  15. ^ a b c d e Brown, Ethan. "Music: Record Breakers". New York Magazine. Retrieved 8 November 2013.
  16. ^ "The Colored Section". Steve The Scotsman Harvey. Retrieved 8 November 2013.
  17. ^ a b "Donnie". Retrieved 20 December 2013.
  18. ^ Cannick, Jasmyne (July 2007). "Donnie on Life After Motown and The Colored Section, the New Album, and His Newfound Freedom". Jasmyne Cannick. Retrieved 8 November 2013.
  19. ^ a b c d "Giant Step Events". Giant Step. Retrieved 8 November 2013.
  20. ^ "GIANT STEP - LG MOBILE PHONES". Lyndsay Siegel. Retrieved 8 November 2013.
  21. ^ "Morgans Hotel Group Announces New Music Series With Giant Step at Hudson in 2008: 'Monday Nights at Hudson'". Corporate IR.
  22. ^ "Svedka Future Music Series". 92BPM. Retrieved 20 December 2013.
  23. ^ "Svedka Vodka Giant Step". Giant Step. Retrieved 8 November 2013.
  24. ^ "David Guetta, Nothing But The Beat". Giant Step Marketing. Retrieved 8 November 2013.
  25. ^ "Gaga's Workshop".
  26. ^ "Steve Madden Music".
  27. ^ "Steve Madden Music Summer Series Continues with FreeSol at Le Bain, 8/15". Giant Step. 9 August 2011. Retrieved 8 November 2013.
  28. ^ "About Absolut X". Absolut Vodka. Retrieved 20 December 2013.
  29. ^ "Absolut X Events". Absolut Vodka. Retrieved 20 December 2013.
  30. ^ "Absolut X Collaborators". Absolut Vodka. Retrieved 20 December 2013.
  31. ^ "THE BEST OF THE BEST IN 2013". Event Marketing Summit.
  32. ^ Block, Tracy (30 May 2013). "Absolut X Blends Cocktails, Art, and Music at Miami Masquerade Tour Stop". BizBash.
  33. ^ "Sounds of the Onyx". SoulBounce. Retrieved 20 December 2013.
  34. ^ "DJ PROMO: Boardwalk Empire Presents 'Sounds of The Onyx' – Vince Giordano & The Nighthawks "Sugarfoot Stomp" Remix by Pete Rock". Giant Step. 4 September 2013. Retrieved 8 November 2013.
  35. ^ "Music Experiment 2.0".

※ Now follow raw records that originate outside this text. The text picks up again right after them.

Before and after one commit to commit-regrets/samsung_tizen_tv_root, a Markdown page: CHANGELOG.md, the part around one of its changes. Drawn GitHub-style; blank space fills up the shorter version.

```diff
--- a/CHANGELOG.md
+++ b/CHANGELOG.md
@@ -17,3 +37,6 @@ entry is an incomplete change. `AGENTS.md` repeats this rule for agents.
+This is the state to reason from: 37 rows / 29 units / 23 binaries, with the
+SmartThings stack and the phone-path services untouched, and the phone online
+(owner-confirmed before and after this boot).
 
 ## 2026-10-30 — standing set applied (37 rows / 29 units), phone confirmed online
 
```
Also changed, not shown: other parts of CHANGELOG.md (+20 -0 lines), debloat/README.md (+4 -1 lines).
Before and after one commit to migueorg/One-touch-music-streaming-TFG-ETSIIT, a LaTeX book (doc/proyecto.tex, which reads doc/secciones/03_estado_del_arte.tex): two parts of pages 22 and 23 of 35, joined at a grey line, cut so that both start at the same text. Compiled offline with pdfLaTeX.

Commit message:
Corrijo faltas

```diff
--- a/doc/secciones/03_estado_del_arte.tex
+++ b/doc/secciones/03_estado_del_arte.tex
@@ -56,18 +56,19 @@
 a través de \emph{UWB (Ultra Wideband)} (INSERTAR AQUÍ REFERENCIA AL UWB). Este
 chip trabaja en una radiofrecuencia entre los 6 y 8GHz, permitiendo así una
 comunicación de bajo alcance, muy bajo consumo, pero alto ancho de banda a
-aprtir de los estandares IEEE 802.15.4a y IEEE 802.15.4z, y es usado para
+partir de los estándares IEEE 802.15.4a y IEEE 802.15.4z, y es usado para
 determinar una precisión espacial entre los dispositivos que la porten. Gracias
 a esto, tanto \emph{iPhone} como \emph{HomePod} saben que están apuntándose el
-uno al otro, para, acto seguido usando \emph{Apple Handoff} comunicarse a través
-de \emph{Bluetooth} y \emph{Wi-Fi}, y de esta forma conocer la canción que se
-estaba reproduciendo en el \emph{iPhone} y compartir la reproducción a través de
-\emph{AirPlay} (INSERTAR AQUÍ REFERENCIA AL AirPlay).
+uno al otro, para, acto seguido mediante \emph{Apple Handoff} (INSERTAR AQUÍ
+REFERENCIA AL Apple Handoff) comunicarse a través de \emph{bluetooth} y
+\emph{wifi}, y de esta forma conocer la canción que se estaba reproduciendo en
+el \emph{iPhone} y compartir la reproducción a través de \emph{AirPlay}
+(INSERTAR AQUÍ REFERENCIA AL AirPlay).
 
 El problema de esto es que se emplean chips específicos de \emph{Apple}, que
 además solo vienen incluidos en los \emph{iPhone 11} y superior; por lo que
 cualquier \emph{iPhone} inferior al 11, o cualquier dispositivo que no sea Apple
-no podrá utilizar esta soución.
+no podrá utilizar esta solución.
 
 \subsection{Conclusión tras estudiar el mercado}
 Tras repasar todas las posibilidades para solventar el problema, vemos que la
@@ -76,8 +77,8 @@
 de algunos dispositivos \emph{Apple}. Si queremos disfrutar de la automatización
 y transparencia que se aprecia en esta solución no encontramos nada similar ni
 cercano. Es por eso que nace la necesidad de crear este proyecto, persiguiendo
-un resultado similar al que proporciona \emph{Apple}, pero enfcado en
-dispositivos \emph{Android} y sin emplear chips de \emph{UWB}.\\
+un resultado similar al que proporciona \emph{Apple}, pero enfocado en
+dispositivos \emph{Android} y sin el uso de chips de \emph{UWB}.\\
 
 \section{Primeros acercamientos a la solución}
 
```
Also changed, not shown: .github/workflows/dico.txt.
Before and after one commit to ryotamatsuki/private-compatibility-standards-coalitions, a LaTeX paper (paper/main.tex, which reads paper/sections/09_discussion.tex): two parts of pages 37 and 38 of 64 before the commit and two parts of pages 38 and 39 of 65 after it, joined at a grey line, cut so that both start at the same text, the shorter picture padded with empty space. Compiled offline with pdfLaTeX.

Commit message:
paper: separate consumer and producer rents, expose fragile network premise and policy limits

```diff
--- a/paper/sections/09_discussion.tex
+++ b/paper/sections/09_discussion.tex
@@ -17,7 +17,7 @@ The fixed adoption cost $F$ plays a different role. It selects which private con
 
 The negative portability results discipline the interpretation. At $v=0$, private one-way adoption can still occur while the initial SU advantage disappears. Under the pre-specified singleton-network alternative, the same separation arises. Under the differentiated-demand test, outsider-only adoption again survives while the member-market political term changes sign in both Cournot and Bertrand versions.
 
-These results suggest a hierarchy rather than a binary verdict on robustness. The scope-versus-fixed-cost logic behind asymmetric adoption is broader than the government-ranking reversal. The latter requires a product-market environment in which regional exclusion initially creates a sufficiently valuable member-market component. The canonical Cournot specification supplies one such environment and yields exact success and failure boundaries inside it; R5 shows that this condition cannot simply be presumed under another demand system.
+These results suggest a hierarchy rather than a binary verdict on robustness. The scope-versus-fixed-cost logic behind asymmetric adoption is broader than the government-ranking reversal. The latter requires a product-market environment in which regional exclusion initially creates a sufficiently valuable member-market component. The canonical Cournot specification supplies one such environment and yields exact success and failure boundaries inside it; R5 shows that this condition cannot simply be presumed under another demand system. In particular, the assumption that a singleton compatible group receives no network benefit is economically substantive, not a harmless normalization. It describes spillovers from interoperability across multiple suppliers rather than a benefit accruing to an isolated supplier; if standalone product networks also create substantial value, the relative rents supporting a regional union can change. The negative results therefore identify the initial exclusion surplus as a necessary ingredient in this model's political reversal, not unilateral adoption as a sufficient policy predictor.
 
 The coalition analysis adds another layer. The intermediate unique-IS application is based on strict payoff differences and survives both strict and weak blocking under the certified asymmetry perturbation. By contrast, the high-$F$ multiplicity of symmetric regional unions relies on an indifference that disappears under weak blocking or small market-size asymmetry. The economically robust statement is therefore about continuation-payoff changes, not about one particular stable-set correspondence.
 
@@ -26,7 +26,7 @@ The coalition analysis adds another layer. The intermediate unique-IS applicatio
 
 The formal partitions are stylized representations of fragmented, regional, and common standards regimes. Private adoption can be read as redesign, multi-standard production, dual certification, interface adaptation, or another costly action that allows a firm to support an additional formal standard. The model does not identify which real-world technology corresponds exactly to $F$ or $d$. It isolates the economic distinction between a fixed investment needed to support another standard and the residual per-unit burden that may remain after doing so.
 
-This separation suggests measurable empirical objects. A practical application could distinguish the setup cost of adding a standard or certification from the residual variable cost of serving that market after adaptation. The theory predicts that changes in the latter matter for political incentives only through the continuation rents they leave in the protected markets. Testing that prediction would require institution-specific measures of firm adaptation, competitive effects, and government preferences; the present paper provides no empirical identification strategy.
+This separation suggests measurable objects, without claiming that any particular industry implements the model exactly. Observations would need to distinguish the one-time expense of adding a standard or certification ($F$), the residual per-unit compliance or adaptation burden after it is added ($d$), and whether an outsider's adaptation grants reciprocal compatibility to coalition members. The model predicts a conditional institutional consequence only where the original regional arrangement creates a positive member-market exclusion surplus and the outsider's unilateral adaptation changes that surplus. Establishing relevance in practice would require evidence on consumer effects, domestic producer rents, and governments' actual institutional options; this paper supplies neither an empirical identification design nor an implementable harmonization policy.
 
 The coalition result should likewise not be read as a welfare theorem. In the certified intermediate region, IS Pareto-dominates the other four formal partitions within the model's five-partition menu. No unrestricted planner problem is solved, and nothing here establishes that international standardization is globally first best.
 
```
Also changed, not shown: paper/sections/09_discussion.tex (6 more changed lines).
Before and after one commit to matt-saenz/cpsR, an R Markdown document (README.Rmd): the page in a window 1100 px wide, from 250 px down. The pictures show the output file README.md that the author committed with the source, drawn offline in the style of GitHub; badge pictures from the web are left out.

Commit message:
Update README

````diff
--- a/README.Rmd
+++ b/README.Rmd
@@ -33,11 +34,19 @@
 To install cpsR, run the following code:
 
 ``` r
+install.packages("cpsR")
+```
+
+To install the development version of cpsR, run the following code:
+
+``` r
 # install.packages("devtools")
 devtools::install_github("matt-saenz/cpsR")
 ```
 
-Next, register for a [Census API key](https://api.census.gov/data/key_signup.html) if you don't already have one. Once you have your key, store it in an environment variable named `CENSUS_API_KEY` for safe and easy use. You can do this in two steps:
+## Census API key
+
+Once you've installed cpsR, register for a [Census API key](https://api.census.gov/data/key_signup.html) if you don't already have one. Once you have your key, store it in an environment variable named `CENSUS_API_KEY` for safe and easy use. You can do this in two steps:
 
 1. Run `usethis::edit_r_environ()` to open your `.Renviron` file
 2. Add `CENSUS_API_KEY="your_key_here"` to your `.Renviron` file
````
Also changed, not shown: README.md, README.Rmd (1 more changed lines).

  36. ^ Muller, Marissa (30 October 2013). "Arcade Fire Loom Large on Capitol Records Stage". Rolling Stones Magazine. Retrieved 8 November 2013.
  37. ^ "Giant Step Events". Giant Step. Retrieved 20 December 2013.
  38. ^ a b c d e Broughton, Frank, "Giant Step". Retrieved 2010-11-15
  39. ^ Garcia, Guy, "For Hipsters Of The 90’s, Acid Jazz Defines Cool," The New York Times. January 8, 1995, p. 28
  40. ^ “Summer Pleasures,” New York Magazine. June 28–July 5, 1993, p. 76
  41. ^ Nicholson, Stuart, “Fusions and crossovers,” The Cambridge companion to jazz. January 2003, p. 237
  42. ^ "Cielo: Giant Step". Cielo.
  43. ^ "Giant Step: Throwback Thursday". Giant Step. Retrieved 20 December 2013.
  44. ^ "Q-Tip Offline Party". Resident Advisor. Retrieved 20 December 2013.
  45. ^ "GIANT STEP PRESENTS OFFLINE W/ Q-TIP AT OUTPUT". Brightest Young Things. 24 July 2013. Retrieved 8 November 2013.
  46. ^ "Giant Step Facebook". Facebook. Retrieved 20 December 2013.
  47. ^ "Giant Step Twitter". Twitter. Retrieved 20 December 2013.
  48. ^ Forde, Laura. "22 Iconic Music Logos Explained". Red Bull Music Academy. Retrieved 2013-11-13.

External links[edit]